    newTask.setString("type", "task");
    newTask.setString("owner", "todo");
    newTask.setDate("createdAt", new Date());
    try {;
    } catch (CouchbaseLiteException e) {
        Log.e(TAG, e.toString());


    When a document is read from the database it is immutable. Use the document.toMutable() method to create an updateable instance of the document.

    Document document = database.getDocument("xyz");
    MutableDocument mutableDocument = document.toMutable();
    mutableDocument.setString("name", "apples");
    try {;
    } catch (CouchbaseLiteException e) {
        Log.e(TAG, e.toString());

    Changes to the document are persisted to the database when the save method is called.

    Typed Accessors

    The Document class now offers a set of property accessors for various scalar types, including boolean, integers, floating-point and strings. These accessors take care of converting to/from JSON encoding, and make sure you get the type you’re expecting.

    In addition, as a convenience we offer Date accessors. Dates are a common data type, but JSON doesn’t natively support them, so the convention is to store them as strings in ISO-8601 format. The following example sets the date on the createdAt property and reads it back using the document.getDate(String key) accessor method.

    newTask.setValue("createdAt", new Date());
    Date date = newTask.getDate("createdAt");

    If the property doesn’t exist in the document it will return the default value for that getter method (0 for getInt, 0.0 for getFloat etc.). To check whether a given property exists in the document, you should use the Document.Contains(String key) method.

    Batch Operations

    If you’re making multiple changes to a database at once, it’s faster to group them together. The following example persists a few documents in batch.

    try {
        database.inBatch(() -> {
            for (int i = 0; i < 10; i++) {
                MutableDocument doc = new MutableDocument();
                doc.setValue("type", "user");
                doc.setValue("name", "user " + i);
                doc.setBoolean("admin", false);
                try {
                } catch (CouchbaseLiteException e) {
                    Log.e(TAG, e.toString());
                Log.i(TAG, String.format("saved user document %s", doc.getString("name")));
    } catch (CouchbaseLiteException e) {
        Log.e(TAG, e.toString());

    At the local level this operation is still transactional: no other Database instances, including ones managed by the replicator can make changes during the execution of the block, and other instances will not see partial changes. But Couchbase Mobile is a distributed system, and due to the way replication works, there’s no guarantee that Sync Gateway or other devices will receive your changes all at once.

    Document Change Events

    It’s also possible to register for document changes.
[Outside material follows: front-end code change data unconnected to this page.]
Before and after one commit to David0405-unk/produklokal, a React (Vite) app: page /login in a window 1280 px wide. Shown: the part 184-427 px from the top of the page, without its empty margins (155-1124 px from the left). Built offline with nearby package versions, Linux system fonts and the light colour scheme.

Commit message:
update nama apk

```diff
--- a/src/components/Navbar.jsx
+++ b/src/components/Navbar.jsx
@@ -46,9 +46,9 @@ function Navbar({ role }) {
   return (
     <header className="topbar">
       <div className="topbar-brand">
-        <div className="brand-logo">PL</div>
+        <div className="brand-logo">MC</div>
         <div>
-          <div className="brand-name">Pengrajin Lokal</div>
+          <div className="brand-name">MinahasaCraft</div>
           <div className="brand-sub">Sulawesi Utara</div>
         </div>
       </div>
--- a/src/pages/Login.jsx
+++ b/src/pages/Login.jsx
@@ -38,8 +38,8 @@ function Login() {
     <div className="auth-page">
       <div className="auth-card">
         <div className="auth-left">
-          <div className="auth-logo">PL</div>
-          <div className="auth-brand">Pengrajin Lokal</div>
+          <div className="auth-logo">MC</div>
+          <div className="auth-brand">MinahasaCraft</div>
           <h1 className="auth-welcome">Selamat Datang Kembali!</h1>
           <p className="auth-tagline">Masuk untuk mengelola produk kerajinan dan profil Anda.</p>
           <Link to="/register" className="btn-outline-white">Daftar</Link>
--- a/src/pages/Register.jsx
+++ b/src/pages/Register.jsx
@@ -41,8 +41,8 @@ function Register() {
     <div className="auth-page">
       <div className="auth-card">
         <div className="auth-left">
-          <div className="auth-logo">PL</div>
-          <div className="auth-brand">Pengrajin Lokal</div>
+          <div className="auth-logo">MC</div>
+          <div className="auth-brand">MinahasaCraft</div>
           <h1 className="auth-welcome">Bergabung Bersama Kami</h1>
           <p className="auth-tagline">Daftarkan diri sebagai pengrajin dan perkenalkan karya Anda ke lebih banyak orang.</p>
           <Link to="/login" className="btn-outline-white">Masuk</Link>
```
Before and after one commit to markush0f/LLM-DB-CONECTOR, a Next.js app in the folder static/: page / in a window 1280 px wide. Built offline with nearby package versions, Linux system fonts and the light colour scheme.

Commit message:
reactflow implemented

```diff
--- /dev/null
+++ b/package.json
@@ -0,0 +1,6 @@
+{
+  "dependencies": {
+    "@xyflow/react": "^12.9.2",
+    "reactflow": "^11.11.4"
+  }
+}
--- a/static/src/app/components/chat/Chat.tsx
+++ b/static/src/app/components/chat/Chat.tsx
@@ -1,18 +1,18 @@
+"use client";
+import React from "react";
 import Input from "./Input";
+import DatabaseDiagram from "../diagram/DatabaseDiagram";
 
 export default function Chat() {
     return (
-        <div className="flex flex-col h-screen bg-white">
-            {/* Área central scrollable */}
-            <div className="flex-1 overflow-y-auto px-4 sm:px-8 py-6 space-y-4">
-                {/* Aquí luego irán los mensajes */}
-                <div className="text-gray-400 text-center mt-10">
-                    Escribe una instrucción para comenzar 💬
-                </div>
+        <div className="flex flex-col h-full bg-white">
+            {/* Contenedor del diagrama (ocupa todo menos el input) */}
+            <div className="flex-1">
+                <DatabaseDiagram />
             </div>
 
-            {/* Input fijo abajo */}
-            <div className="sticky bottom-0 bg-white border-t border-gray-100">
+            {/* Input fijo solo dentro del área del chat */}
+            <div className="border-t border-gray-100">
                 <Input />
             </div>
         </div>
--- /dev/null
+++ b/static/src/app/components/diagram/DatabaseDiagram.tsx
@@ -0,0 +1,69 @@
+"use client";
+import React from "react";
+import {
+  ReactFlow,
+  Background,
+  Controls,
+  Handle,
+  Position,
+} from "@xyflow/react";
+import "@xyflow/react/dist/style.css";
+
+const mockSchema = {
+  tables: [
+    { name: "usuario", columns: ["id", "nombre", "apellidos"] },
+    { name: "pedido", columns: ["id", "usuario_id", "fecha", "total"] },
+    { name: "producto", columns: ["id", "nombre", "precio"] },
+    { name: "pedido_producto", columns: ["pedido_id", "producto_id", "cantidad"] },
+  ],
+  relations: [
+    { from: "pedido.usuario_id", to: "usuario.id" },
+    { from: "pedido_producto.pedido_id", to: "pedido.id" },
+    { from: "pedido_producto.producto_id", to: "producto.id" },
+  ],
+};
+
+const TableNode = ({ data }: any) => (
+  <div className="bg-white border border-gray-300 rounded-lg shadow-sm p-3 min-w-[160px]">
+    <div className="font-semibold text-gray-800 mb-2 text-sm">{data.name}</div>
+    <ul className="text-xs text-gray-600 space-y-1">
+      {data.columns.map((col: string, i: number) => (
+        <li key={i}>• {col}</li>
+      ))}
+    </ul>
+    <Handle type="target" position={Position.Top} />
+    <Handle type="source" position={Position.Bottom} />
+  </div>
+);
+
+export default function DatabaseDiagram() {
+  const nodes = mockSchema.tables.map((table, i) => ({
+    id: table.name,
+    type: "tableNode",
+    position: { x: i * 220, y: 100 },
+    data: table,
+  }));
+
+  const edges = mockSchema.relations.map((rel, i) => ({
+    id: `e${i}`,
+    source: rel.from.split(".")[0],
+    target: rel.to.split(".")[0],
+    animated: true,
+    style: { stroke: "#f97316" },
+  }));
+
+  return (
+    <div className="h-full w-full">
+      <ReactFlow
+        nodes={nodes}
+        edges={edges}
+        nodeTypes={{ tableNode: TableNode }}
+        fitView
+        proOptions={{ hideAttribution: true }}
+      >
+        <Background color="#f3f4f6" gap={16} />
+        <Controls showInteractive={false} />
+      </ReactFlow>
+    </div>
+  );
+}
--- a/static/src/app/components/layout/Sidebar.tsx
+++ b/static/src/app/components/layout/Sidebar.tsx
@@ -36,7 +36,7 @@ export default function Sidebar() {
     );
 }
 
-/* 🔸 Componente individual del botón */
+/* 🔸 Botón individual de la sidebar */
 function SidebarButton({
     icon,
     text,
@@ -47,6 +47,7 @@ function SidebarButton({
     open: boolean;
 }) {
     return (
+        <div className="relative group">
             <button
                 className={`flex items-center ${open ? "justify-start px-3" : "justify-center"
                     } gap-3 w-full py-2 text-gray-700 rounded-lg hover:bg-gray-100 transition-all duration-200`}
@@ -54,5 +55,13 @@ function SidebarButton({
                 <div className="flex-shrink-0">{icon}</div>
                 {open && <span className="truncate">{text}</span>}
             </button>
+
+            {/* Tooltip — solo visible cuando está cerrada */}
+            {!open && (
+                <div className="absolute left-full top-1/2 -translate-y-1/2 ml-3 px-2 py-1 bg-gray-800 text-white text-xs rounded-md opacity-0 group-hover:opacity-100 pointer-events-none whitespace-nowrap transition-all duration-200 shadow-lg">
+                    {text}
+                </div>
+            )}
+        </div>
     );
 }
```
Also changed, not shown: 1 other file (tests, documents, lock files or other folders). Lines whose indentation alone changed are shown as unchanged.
The following example registers for changes to the document with ID user.john and prints the verified_account property.

        change -> {
            Document doc = database.getDocument(change.getDocumentID());
            if (doc != null) {
                Toast.makeText(context, "Status: " + doc.getString("verified_account"), Toast.LENGTH_SHORT).show();

    Document Expiration

    Document expiration allows users to set the expiration date to a document. When the document is expired, the document will be purged from the database. The purge will not be replicated to Sync Gateway.

    The following example sets the TTL for a document to 5 minutes from the current time.

    // Purge the document one day from now
    Instant ttl =, ChronoUnit.DAYS);
    database.setDocumentExpiration("doc123", new Date(ttl.toEpochMilli()));
    // Reset expiration
    database.setDocumentExpiration("doc1", null);
    // Query documents that will be expired in less than five minutes
    Instant fiveMinutesFromNow =, ChronoUnit.MINUTES);
    Query query = QueryBuilder

    Document Constraints

    Example 1. Reserved Keys List
    • _attachments

    • _id

    • _deleted

    • _removed

    • _rev